- LISTED RECORDS:
===

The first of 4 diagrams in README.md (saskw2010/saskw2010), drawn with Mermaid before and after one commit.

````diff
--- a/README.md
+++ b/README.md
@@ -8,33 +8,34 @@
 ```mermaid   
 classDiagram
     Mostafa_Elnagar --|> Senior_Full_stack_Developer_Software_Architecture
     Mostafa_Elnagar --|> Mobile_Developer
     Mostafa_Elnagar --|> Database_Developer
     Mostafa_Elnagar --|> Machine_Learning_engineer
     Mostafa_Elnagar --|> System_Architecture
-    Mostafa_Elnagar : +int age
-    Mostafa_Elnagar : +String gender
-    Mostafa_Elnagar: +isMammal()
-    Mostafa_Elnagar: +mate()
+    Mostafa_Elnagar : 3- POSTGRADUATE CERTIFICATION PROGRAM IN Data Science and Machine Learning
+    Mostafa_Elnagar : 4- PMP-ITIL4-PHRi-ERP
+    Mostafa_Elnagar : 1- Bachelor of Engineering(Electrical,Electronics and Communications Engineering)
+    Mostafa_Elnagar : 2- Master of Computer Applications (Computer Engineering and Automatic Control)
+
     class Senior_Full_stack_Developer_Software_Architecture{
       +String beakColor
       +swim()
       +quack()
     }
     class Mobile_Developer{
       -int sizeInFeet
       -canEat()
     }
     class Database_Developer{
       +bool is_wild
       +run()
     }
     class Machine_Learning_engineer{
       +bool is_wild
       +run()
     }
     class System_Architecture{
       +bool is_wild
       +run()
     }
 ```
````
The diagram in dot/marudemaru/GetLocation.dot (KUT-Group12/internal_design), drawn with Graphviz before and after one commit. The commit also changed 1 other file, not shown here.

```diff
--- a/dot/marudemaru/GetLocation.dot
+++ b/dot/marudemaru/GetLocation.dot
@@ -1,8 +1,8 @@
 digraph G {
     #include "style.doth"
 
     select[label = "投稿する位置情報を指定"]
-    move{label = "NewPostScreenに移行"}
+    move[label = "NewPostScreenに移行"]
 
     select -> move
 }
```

===

- GOAL OF THE EXERCISE: Copy the lines from the entries above in which the word "select" appears.

- EXPECTED ANSWER:
     select[label = "投稿する位置情報を指定"]
     select -> move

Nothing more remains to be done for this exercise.